That being said, IMHO there is a certain amount of quality that this system brings to the industry on a whole, regardless of how fair or unfair it may be in certain instances. It's one of the lines of work where if you (or somebody else that you have no control over whatsoever) mess up one dish for the wrong person, the 4 star cuisine that you're pumping out morning to midnight for the 1000 other people that have eaten your food doesn't matter anymore. On the other hand, it also allows for entirely mediocre and lazy chefs/owners/managers to impress the right people, and be called a genius while serving slop to the general public.
It sounds to me like the real inexcusable mistake was that the front of the house wasn't at all up front with you about what was going on, and kept seating people as if nothing was wrong even though they knew that the kitchen was operating at 10x it's capacity. Just a friendly warning would have been enough to allow you to choose another time to eat there, or settle in for the long haul if you were really dedicated... though in my experience I've found that immature, inexperienced managers and moronic owners might forbid their front of the house staff from giving such warnings because it might 'scare off business'... And when i've encountered these people I try to remind them that it won't scare off business a quarter as much as a scathing exposure of their shortcomings in a public forum. ;-)
I'm still going to give it a shot methinks. It (along with Sichuan Garden, which I had not tried until a couple of days ago) was given rave reviews by a chinese born chef-instructor at the culinary school I attend, and that's all the endorsement I need. Hopefully I'll be able to try the food... in less than several hours. ;-)
I cant imagine they have had many nights like i experienced or they would be gone already! Seriously at least 40 people walked out after waiting and not eating like we did. And that was just in the couple hours we were there!
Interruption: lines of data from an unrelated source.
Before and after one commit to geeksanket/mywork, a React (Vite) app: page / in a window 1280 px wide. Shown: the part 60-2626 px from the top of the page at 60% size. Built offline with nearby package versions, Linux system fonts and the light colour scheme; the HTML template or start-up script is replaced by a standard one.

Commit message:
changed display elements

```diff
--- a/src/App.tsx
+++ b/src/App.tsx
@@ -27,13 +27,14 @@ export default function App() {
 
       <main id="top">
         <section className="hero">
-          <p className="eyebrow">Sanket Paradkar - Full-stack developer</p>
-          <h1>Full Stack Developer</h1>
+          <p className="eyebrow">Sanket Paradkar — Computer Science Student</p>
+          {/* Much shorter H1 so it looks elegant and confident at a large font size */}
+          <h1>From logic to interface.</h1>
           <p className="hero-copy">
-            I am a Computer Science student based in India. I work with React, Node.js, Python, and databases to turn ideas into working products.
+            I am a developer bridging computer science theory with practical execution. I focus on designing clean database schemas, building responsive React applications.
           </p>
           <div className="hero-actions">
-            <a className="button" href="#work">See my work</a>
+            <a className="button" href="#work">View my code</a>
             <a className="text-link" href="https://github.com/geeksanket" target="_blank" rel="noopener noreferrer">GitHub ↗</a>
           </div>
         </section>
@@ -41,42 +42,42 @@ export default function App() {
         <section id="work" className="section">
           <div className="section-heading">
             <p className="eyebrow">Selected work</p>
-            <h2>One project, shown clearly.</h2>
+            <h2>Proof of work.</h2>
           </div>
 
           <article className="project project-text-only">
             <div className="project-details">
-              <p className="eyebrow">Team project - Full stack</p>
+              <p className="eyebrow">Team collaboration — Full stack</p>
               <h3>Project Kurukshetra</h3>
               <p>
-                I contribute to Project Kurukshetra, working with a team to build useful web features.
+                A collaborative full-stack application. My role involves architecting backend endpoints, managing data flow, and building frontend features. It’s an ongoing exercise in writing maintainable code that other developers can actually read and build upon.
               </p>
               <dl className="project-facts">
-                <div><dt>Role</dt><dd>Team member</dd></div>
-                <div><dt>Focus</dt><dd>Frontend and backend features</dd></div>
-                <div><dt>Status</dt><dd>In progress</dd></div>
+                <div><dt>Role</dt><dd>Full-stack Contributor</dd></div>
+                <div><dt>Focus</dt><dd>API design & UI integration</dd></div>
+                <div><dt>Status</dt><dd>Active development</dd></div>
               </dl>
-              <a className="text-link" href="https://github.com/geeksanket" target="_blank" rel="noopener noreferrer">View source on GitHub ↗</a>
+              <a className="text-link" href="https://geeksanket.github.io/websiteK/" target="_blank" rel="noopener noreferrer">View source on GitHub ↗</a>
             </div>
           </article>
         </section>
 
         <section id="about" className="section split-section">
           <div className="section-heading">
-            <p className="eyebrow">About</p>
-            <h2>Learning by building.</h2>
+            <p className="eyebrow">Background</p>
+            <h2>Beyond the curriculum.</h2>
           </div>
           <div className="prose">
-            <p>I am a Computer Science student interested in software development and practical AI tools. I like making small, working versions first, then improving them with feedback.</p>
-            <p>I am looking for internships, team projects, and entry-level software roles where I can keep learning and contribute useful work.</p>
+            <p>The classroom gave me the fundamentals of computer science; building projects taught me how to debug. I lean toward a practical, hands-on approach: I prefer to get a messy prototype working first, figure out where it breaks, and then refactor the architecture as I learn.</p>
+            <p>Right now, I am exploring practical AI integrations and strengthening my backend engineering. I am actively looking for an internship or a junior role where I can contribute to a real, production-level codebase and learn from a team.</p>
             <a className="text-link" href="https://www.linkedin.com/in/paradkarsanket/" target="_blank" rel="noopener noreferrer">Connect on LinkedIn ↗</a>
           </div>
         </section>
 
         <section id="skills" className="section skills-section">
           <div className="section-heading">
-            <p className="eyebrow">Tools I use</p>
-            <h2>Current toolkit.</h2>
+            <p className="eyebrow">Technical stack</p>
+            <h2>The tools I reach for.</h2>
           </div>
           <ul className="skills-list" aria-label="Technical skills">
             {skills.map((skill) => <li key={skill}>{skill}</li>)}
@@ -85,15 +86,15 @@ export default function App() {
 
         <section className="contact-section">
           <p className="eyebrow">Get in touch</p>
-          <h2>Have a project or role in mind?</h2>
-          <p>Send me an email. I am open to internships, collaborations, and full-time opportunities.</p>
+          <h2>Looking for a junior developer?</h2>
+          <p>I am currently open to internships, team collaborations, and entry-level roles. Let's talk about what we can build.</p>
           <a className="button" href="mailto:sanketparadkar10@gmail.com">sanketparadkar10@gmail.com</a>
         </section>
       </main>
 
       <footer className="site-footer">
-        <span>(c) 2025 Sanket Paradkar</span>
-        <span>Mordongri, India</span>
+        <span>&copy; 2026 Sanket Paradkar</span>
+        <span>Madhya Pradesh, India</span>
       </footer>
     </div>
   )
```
I would suspect they must have hired some staff since then or got the van repaired
I really want to try it again but not for a few more months!
Hey we should plan an outing there!
PS: marinara are you also bear?
Yeah, that's one of the most horrifying restaurant experiences I've heard about in a long time, and it didn't even involve a severed finger or chili (i know i know, it was a hoax). Let's hope it was a fluke... it's always so disappointing to see high quality restaurants go under because they weren't professionally run.
Bear (who's my mom) and I are planning on grabbing some takeout from there at some point soon, we'll give a full report (and look to see if we're the only ones with food). ;-)
Okay, I tried to go one Monday, but it was closed. (Now open on Mondays, BTW).
TC and I went last night, Siunday night, and LOVED it! Owners were really friendly, and helpful. Not that much help was needed, I already knew I wanted; the fish fillets in red pepper sauce with preserved vegetables. Just great. I usually get a similar dish at Sichuan Garden in Brookline, with nappa cabbage, but the preserved cabbage, mushrooms, and bamboo shoots added a flavor layer that I quite liked to this version. They also have the other dish, with other seafood added. TC got shredded pork with Beijing sauce, which he enjoyed, and we shared a wonderful seaweed salad app of seaweed (wakame, not seaweed surimi), bean sprouts and bean-thread noodles in a light, tangy sesame vinaigrette. In fact, everything was pretty light for a Sichuan place. I can't wait to go again. They were about half full. Everyone was Cantonese (I think; usually I can identify Mandarin), except for one couple, who was amazed when another pair of gaijin strolled in.